FROM Jason Segel
'The End of the Tour' You don't have to have read a single word by author David Foster Wallace to understand the cat-and-mouse game that is played in the new film, The End of the Tour . The film is based on the book Although of Course You End Up Becoming Yourself by David Lipsky, a Rolling Stone journalist who spent five days with Wallace in 1996 as the brilliant but troubled writer -- then at the height of his career -- was on the final leg a book tour for his behemoth novel Infinite Jest . As Lipsky attempted to probe his subject, Wallace was by turns engaging, brooding and even angry -- letting Lipsky know that he was well aware of the devices the journalist was using to disarm him. Lipsky recorded many of their conversations and though he never did write an article about Wallace for Rolling Stone, he published a book about his road trip with the author that was published a couple of years after Wallace's suicide in 2008. In the End of the Tour, Jesse Eisenberg plays Lipsky while Jason Segel takes on the role of Wallace -- quite the change from the rom-com roles he's typically known for. When Segel and director James Ponsoldt, joined us in the studio, Ponsoldt said he first encountered Wallace's writing as a teenager and felt an instant connection to the work. Just as Ponsoldt was starting college, Wallace released his most famous, and most difficult novel, Infinite Jest. Ponsoldt said the time he spent with that book was "the most complicated relationship of my freshman year." Ponsoldt said he had no problem imaging Segel playing Wallace, but Segel himself initially had some reservations. He said he was terrified to take on the part, but the challenge was also exciting. "To be honest," Segel said, "I hadn't been terrified in a long time, and I think that was something I was really, really missing."
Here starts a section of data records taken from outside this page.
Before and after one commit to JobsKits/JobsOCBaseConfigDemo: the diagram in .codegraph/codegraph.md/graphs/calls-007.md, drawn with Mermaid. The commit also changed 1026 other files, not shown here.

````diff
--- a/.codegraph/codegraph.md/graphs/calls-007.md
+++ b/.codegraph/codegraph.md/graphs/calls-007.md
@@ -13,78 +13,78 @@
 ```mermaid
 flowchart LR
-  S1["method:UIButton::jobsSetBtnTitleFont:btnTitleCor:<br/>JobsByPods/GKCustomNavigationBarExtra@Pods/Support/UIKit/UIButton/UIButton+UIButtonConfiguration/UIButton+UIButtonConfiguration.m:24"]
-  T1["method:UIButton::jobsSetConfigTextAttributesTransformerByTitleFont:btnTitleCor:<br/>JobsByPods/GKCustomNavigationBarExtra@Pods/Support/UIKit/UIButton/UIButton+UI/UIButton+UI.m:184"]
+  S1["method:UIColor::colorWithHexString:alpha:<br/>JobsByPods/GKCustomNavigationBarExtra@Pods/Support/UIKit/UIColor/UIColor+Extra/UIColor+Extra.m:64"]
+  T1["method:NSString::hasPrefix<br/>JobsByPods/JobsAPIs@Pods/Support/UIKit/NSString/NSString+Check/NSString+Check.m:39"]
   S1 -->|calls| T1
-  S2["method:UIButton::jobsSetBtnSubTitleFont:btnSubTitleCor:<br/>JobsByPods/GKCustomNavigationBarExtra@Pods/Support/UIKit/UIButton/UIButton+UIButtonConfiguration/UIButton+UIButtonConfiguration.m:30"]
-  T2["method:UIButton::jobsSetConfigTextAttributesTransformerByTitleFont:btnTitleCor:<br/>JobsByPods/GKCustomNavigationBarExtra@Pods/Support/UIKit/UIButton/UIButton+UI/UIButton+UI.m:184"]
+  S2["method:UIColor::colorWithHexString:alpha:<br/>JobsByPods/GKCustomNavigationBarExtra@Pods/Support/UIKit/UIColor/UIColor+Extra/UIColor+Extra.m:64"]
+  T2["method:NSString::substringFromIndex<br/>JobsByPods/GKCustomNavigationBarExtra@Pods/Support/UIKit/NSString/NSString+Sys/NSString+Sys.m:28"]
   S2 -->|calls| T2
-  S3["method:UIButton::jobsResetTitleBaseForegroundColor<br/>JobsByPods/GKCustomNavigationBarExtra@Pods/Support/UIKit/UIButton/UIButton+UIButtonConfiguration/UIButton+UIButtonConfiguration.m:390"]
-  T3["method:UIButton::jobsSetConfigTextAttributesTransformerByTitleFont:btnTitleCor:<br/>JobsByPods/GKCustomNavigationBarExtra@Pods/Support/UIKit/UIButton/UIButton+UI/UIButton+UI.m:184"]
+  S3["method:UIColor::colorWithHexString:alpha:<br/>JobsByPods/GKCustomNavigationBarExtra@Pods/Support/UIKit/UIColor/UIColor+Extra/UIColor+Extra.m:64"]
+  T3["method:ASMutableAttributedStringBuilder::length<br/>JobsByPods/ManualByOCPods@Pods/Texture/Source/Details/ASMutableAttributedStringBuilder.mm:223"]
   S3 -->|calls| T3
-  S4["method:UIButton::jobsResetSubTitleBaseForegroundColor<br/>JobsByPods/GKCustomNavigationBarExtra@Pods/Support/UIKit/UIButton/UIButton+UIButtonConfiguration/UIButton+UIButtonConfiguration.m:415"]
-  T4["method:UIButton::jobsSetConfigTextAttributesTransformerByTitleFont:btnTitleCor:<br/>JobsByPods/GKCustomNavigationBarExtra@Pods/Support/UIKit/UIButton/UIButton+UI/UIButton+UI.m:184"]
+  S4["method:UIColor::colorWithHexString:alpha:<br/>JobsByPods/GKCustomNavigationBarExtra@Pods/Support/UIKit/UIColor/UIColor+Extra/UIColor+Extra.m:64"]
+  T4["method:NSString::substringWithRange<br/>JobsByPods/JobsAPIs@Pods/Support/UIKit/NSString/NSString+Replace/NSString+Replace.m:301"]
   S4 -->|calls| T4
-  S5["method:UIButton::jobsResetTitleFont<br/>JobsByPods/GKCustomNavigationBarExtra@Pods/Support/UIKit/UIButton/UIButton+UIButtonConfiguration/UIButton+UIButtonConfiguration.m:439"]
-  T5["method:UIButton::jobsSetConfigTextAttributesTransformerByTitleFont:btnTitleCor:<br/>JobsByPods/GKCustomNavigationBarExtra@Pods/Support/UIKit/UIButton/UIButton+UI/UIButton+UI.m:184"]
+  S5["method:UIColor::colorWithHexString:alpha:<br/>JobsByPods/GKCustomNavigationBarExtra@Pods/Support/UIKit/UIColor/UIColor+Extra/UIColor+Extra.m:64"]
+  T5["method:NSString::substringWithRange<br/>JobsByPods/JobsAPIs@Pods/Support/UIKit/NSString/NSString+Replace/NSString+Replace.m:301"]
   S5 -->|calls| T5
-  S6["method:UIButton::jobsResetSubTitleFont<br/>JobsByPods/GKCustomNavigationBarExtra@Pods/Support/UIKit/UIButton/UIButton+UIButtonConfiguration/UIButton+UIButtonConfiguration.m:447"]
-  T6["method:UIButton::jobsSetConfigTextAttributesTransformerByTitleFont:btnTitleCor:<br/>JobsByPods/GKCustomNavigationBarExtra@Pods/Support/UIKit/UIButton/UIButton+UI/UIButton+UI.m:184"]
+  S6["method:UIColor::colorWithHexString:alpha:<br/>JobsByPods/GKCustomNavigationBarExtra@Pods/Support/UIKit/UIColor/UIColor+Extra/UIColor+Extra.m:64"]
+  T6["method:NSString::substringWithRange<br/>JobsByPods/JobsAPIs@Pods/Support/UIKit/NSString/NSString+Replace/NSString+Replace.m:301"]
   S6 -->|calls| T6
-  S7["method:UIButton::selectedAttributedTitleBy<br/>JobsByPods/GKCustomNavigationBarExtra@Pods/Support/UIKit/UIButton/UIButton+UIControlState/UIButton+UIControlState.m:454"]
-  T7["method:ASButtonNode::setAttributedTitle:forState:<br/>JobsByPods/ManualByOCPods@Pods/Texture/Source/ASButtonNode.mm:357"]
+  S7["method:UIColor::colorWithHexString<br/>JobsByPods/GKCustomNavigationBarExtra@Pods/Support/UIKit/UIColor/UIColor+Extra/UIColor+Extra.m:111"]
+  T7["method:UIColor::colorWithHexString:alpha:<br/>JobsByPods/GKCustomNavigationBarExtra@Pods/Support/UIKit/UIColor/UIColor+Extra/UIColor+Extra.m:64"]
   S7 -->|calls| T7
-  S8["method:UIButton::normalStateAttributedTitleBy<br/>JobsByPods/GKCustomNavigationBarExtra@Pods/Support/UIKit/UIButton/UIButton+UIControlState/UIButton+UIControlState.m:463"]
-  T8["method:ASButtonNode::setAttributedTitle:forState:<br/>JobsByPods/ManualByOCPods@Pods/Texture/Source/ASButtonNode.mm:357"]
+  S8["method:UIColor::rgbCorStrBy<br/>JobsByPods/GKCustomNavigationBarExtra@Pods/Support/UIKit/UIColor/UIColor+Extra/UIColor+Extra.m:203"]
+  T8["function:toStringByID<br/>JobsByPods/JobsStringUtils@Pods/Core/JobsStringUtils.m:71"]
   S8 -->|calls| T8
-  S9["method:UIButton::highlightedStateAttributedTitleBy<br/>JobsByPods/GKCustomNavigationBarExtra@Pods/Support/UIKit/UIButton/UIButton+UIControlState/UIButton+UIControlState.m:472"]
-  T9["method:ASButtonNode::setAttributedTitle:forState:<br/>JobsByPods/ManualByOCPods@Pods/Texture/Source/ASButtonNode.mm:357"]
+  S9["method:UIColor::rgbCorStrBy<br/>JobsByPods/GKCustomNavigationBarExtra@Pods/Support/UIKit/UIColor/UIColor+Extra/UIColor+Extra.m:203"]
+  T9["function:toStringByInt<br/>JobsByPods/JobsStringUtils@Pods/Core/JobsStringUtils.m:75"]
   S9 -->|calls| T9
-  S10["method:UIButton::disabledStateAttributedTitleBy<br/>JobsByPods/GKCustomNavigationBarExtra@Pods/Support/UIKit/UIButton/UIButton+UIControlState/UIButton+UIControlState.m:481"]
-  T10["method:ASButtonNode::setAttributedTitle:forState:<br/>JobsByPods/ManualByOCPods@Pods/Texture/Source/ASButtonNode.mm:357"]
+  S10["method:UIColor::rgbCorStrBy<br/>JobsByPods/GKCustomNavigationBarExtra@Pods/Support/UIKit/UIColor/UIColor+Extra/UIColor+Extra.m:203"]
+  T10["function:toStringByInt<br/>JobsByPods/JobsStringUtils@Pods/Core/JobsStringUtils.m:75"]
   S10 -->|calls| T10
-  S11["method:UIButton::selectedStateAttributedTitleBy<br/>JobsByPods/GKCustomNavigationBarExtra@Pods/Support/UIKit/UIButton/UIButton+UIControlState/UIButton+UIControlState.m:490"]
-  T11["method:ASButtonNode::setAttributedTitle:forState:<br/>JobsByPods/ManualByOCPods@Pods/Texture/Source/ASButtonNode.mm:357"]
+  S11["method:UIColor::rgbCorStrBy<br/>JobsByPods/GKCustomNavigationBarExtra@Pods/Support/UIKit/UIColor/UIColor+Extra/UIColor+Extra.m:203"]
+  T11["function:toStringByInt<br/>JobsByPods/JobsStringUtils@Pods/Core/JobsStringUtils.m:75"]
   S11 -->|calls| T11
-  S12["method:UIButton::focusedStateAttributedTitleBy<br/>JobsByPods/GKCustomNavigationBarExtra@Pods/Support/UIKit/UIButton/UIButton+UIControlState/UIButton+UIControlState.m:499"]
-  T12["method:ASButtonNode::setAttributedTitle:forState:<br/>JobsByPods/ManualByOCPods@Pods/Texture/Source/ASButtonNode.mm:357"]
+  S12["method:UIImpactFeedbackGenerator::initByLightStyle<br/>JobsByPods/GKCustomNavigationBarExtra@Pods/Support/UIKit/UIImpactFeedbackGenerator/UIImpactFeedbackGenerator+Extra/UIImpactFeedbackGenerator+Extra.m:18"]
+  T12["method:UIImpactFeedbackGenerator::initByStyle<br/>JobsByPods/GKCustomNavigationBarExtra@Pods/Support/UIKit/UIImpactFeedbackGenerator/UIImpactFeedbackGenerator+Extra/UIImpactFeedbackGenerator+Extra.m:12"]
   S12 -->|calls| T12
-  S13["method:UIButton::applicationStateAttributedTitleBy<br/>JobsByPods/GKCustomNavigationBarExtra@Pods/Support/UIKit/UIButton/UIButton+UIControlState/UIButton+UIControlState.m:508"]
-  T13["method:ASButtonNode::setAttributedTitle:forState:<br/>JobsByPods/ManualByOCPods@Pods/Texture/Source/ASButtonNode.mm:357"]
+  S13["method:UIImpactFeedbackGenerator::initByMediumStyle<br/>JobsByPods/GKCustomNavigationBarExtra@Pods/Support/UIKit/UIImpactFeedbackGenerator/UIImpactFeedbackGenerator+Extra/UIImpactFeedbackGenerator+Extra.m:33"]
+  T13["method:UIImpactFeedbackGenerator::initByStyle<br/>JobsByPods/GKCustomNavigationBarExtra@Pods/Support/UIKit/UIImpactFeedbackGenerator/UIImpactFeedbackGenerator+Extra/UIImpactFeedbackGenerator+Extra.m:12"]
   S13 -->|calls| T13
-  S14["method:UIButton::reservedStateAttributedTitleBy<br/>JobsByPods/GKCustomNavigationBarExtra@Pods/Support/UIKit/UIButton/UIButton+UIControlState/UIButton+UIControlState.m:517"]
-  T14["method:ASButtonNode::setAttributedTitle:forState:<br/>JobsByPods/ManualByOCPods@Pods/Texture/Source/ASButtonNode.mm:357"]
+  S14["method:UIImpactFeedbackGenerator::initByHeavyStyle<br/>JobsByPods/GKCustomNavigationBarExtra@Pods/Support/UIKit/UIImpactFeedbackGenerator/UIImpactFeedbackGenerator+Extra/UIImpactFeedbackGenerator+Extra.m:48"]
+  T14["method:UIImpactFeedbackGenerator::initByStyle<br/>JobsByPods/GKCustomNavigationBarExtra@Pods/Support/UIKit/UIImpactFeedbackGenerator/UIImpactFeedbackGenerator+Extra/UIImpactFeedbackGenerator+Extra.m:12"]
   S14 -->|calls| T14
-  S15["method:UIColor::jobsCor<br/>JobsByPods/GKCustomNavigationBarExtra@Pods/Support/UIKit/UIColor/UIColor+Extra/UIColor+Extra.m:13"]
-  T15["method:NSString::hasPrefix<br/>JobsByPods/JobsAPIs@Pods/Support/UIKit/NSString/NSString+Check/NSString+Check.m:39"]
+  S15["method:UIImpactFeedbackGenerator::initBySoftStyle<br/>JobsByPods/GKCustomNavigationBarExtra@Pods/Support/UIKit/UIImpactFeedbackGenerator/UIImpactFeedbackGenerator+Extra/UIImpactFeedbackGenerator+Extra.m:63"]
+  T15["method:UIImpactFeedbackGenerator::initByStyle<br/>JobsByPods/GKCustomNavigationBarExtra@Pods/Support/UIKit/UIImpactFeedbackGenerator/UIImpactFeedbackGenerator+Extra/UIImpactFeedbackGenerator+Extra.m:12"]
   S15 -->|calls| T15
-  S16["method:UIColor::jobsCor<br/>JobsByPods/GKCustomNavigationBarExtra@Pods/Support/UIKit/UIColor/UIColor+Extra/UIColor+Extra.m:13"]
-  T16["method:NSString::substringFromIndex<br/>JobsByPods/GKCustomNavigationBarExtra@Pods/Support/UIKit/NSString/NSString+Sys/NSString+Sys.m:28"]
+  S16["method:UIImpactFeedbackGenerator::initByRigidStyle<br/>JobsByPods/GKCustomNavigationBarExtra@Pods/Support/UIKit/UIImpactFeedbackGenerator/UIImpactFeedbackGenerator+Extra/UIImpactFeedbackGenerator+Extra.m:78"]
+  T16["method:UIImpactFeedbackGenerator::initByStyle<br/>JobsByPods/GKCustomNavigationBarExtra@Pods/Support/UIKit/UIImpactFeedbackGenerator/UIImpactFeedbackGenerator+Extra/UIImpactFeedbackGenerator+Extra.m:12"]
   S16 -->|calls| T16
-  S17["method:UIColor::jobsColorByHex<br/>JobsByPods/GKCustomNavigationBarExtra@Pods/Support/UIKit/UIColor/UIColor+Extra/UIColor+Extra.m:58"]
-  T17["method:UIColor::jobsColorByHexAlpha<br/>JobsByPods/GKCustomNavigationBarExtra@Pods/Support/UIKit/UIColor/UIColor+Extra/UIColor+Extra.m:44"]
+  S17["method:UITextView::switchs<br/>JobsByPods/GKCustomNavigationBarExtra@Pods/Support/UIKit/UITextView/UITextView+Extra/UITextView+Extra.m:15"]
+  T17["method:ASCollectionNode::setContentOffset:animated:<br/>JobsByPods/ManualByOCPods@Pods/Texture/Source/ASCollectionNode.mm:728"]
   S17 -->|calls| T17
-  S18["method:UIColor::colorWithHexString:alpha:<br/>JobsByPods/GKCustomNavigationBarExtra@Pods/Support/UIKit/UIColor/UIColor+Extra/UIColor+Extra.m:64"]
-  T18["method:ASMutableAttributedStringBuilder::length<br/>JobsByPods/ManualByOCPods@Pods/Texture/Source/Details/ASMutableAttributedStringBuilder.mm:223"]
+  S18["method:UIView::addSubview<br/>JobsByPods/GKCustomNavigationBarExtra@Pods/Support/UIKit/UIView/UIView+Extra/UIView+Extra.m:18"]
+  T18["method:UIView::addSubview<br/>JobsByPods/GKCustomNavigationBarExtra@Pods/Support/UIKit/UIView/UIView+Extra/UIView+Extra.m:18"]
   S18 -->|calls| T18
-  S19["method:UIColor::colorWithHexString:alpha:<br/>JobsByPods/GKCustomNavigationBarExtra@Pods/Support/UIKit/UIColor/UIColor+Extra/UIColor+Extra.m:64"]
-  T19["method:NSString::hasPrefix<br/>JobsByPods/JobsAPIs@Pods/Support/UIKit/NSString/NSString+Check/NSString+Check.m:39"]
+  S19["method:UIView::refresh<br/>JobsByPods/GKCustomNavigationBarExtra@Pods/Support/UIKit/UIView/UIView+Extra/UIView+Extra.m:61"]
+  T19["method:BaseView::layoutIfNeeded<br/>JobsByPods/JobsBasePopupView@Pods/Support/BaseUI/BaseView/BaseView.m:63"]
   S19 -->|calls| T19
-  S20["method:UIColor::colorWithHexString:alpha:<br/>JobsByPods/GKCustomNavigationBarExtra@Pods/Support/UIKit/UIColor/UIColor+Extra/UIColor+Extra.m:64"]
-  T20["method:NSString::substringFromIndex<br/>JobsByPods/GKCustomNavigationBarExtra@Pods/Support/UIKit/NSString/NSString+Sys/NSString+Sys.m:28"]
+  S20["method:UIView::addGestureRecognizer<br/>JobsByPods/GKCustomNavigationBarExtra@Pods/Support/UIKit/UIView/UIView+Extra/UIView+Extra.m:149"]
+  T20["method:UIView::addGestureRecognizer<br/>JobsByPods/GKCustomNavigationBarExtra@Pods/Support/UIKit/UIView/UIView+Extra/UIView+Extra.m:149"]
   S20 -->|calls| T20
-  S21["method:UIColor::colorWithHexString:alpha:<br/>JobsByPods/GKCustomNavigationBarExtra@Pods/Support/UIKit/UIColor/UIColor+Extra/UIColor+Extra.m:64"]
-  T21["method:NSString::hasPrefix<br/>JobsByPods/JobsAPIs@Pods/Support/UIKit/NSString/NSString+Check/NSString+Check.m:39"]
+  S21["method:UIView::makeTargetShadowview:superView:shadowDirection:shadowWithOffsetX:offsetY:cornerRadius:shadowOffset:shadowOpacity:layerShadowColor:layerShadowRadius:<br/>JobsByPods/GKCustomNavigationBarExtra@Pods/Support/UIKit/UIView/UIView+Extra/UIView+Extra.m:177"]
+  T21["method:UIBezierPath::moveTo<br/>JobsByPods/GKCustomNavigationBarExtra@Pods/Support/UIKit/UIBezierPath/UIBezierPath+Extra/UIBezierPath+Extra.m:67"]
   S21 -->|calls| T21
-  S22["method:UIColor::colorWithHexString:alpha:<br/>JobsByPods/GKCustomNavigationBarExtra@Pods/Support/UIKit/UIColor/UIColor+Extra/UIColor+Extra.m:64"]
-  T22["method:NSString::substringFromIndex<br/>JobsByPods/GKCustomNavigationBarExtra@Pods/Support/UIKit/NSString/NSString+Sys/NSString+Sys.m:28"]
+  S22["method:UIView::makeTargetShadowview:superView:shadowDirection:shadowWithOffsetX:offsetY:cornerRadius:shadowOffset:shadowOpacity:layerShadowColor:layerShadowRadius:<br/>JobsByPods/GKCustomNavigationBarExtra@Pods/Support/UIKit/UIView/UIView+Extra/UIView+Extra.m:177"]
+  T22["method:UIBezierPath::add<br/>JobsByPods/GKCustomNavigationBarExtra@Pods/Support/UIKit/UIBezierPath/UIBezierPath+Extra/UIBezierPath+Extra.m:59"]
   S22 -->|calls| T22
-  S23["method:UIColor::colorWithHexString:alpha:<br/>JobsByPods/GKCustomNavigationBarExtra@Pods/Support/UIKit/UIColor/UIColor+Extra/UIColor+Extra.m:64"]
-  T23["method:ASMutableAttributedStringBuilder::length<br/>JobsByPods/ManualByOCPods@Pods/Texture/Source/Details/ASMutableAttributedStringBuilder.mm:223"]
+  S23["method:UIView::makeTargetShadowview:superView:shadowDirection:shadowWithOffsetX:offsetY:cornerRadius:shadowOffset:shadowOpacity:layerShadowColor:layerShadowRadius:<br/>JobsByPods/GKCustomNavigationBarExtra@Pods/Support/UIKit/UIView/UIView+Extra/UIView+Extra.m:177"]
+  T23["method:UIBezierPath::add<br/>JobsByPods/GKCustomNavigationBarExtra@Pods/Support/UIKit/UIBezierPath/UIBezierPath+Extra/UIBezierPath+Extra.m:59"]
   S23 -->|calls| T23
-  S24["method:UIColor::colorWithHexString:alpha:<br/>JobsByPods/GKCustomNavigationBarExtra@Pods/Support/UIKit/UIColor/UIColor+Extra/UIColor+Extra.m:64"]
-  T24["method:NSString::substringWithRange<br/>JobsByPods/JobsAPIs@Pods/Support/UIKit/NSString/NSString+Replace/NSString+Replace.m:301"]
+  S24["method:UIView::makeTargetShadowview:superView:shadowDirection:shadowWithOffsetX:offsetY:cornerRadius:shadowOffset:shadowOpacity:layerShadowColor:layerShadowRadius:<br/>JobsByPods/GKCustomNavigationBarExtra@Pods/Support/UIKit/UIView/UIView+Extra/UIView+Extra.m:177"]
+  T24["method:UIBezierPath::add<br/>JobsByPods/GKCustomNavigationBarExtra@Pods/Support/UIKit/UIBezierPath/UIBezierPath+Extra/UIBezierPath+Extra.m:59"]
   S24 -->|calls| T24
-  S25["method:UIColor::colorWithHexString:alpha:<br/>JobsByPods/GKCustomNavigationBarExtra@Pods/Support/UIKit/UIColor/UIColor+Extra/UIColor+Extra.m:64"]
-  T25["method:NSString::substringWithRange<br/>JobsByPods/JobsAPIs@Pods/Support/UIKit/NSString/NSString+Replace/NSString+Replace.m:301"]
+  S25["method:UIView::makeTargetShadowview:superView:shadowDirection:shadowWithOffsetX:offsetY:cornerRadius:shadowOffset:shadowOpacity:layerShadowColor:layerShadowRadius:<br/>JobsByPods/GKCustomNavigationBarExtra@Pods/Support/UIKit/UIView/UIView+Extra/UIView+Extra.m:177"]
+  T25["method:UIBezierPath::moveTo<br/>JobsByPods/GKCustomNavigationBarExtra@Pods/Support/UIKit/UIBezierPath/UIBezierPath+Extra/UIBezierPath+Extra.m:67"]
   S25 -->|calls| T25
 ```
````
Lucia Micarelli: An Evening with Lucia Micarelli Violinist and actress Lucia Micarelli visits The Treatment to discuss her emotive performances as she prepares for PBS' An Evening with Lucia Micarelli.
Securing Public Spaces, Super Wealthy Asians Vehicles are increasingly being used as weapons, as seen in the London Bridge attack over the weekend and in New York’s Times Square last month. The Compton-based company Calpipe is designing security bollards to help make public spaces safer. And novelist Kevin Kwan satirizes the “crazy rich” Asian jet set and their luxurious tastes in his latest book, “Rich People Problems.”
Shaking up the USDA, 'The Beef Cookbook' and 'Tartine All Day' Peggy Lowe explains why Trump’s pick for USDA Secretary is rattling rural America. Dario Cecchini talks future plans for Chianti ramen, and Richard Turner shares cuts from “PRIME: The Beef Cookbook.” Writer Matthew Sedacca looks at the controversy behind liquid smoke. Jonathan Gold tries Chengdu-style dishes, and Elisabeth Prueitt of Tartine fills us in on the latest. Plus, chef Michael Beckman shares a recipe for cactus confit.
In 'Speechless,' Scott Silveri combines comedy, family & disability Scott Silveri has written and produced sitcoms for more than 20 years. In all that time, he never encountered a TV family that looked anything like the one he grew up in -- with a mom, a dad...and a brother with cerebral palsy. He changed that with his show Speechless on ABC. Silveri tells us about looking to his own past for stories, and why he was determined to make a family comedy and not just a "disability show."